Your goal: Copy out each line of the listing that has the word "static" in it.

Exercise data:
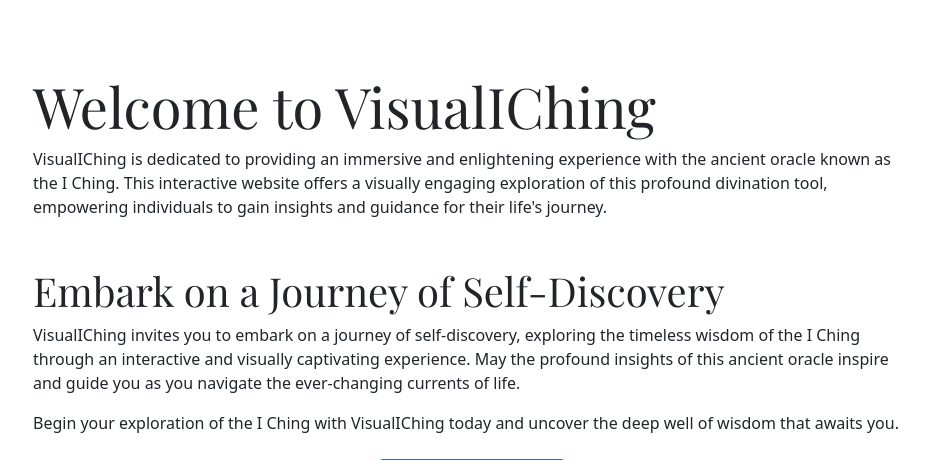
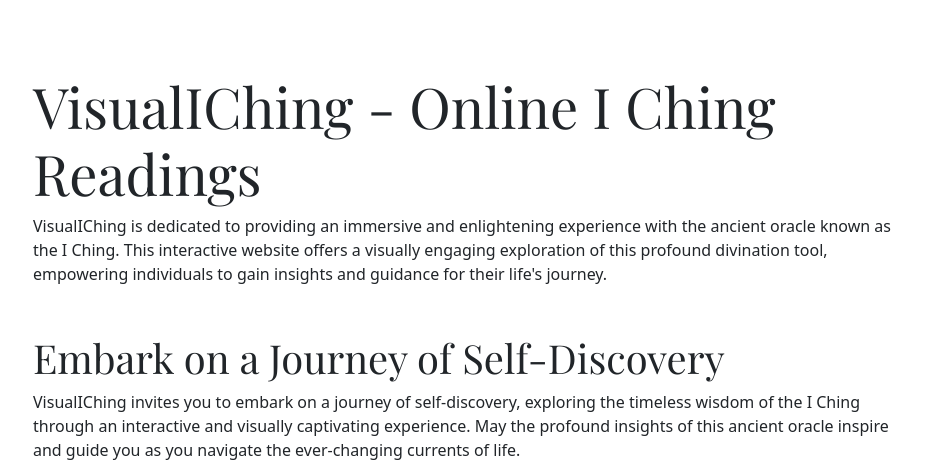
Before and after one commit to dimays/visualiching, a Django app: page / in a window 1280 px wide. Shown: the part 56-516 px from the top of the page, without its empty margins (168-1096 px from the left). Run offline with Django 4.2, Linux system fonts and the light colour scheme; parts of the project's set-up code (start-up, migrations or seed data) failed here and were passed over.

Commit message:
Updated site title, description, h1 text, and alt text for images

```diff
--- a/visual_i_ching_app/templates/visual_i_ching_app/base.html
+++ b/visual_i_ching_app/templates/visual_i_ching_app/base.html
@@ -3,7 +3,8 @@
 <!DOCTYPE html>
 <html>
 <head>
-    <title>{% block title %}VisualIChing{% endblock %}</title>
+    <title>{% block title %}VisualIChing | I Ching Readings Online{% endblock %}</title>
+    <meta name="description" content="Seek clarity, embrace change, and tap into the universal flow of transformation with VisualIChing. Get online I Ching readings and guidance for your life's questions.">
     <meta charset="utf-8">
     <meta name="viewport" content="width=device-width, initial-scale=1">
 
--- a/visual_i_ching_app/templates/visual_i_ching_app/home.html
+++ b/visual_i_ching_app/templates/visual_i_ching_app/home.html
@@ -3,13 +3,13 @@
 
 {% block content %}
     {% if user.is_authenticated %}
-    <h1 class="display-4 serif-text">Welcome back to VisualIChing</h1>
+    <h1 class="display-4 serif-text">VisualIChing - Online I Ching Readings</h1>
     <p class="text-muted">Seek clarity, embrace change, and tap into the universal flow of transformation.</p>
     <div class="row my-5">
         <div class="col-lg-2"></div>
         <div class="col-lg-4">
             <div class="card my-2 shadow-sm">
-                <img src="{% static 'visual_i_ching_app/img/new_reading.png' %}" class="card-img-top" alt="New Reading">
+                <img src="{% static 'visual_i_ching_app/img/new_reading.png' %}" class="card-img-top" alt="New Reading - I Ching Divination">
                 <div class="card-body">
                     <h5 class="card-title">New Reading</h5>
                     <p class="card-text">Consult the I Ching for guidance; generate a hexagram, or enter a hexagram that you generated from a physical method (such as coins or yarrow stalks).</p>
@@ -21,7 +21,7 @@
         </div>
         <div class="col-lg-4">
             <div class="card my-2 shadow-sm">
-                <img src="{% static 'visual_i_ching_app/img/my_readings.png' %}" class="card-img-top" alt="My Readings">
+                <img src="{% static 'visual_i_ching_app/img/my_readings.png' %}" class="card-img-top" alt="My Readings - I Ching Interpretations">
                 <div class="card-body">
                     <h5 class="card-title">My Readings</h5>
                     <p class="card-text">Gain insights from your past by reviewing your previous readings, add or edit your notes, generate an AI-assisted interpretation for your readings.</p>
@@ -34,7 +34,7 @@
         <div class="col-lg-2"></div>
     </div>
     {% else %}
-    <h1 class="display-4 serif-text">Welcome to VisualIChing</h1>
+    <h1 class="display-4 serif-text">VisualIChing - Online I Ching Readings</h1>
     <p>VisualIChing is dedicated to providing an immersive and enlightening experience with the ancient oracle known as the I Ching. This interactive website offers a visually engaging exploration of this profound divination tool, empowering individuals to gain insights and guidance for their life's journey.</p>
     <div class="row my-5">
         <h1 class="serif-text">Embark on a Journey of Self-Discovery</h1>
--- a/visual_i_ching_app/templates/visual_i_ching_app/my_readings.html
+++ b/visual_i_ching_app/templates/visual_i_ching_app/my_readings.html
@@ -2,7 +2,7 @@
 {% load static %}
 
 {% block content %}
-    <h1 class="display-4 serif-text">My Readings</h1>
+    <h1 class="display-4 serif-text">My Readings - I Ching Interpretations</h1>
     {% if not readings %}
         <p><i>You have no readings yet...</i></p>
         <div class="text-center">
```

Result:
-                <img src="{% static 'visual_i_ching_app/img/new_reading.png' %}" class="card-img-top" alt="New Reading">
+                <img src="{% static 'visual_i_ching_app/img/new_reading.png' %}" class="card-img-top" alt="New Reading - I Ching Divination">
-                <img src="{% static 'visual_i_ching_app/img/my_readings.png' %}" class="card-img-top" alt="My Readings">
+                <img src="{% static 'visual_i_ching_app/img/my_readings.png' %}" class="card-img-top" alt="My Readings - I Ching Interpretations">
 {% load static %}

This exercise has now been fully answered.